■ **Aim of the exercise**:
Copy each line from the records below in which the word "mode" is found.

(Stored data)
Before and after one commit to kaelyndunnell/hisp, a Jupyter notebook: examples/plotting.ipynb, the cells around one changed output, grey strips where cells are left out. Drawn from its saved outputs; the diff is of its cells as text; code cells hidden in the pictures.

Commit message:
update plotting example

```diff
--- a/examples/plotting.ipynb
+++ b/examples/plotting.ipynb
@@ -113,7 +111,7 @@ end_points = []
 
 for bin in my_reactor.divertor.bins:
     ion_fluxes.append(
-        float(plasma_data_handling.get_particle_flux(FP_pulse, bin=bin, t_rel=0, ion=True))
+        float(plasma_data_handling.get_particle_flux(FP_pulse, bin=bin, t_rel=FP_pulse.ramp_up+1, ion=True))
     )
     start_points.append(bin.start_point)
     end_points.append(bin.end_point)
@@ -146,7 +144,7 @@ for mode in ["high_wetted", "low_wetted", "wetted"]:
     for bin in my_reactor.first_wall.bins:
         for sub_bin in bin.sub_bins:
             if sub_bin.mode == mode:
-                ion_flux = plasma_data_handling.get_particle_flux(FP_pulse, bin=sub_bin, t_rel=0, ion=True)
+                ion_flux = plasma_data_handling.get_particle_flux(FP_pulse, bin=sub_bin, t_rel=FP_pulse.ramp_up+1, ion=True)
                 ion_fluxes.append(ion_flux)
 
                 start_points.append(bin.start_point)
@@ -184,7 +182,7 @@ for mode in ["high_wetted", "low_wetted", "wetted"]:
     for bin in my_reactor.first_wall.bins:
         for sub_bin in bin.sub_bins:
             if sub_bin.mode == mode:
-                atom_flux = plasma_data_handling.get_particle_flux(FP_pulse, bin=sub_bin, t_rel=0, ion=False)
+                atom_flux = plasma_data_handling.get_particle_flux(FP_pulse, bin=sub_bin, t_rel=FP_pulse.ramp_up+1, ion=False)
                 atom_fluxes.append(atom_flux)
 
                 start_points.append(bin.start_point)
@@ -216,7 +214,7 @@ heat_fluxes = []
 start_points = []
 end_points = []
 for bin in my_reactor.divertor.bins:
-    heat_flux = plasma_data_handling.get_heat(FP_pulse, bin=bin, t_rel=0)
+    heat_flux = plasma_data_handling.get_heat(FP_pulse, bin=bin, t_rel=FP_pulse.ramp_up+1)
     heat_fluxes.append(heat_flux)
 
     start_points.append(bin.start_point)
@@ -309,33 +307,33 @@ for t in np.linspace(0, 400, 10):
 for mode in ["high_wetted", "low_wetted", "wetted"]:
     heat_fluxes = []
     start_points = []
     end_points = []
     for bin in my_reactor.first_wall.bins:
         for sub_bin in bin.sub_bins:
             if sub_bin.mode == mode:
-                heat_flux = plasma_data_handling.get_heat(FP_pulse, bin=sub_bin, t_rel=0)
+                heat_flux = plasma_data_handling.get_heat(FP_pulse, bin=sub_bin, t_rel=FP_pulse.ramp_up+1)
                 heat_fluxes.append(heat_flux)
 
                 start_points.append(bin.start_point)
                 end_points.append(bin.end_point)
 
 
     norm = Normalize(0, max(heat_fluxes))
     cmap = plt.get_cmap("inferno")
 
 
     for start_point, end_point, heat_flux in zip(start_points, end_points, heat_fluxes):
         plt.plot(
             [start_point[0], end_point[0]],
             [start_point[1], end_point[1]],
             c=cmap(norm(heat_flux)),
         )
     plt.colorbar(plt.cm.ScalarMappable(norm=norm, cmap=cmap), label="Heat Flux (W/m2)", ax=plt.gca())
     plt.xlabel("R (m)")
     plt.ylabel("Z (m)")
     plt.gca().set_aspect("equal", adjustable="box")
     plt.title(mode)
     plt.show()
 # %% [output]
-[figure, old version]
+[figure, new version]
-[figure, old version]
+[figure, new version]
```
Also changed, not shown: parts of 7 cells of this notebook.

■ **Written answer**:
@@ -146,7 +144,7 @@ for mode in ["high_wetted", "low_wetted", "wetted"]:
             if sub_bin.mode == mode:
@@ -184,7 +182,7 @@ for mode in ["high_wetted", "low_wetted", "wetted"]:
             if sub_bin.mode == mode:
 for mode in ["high_wetted", "low_wetted", "wetted"]:
             if sub_bin.mode == mode:
     plt.title(mode)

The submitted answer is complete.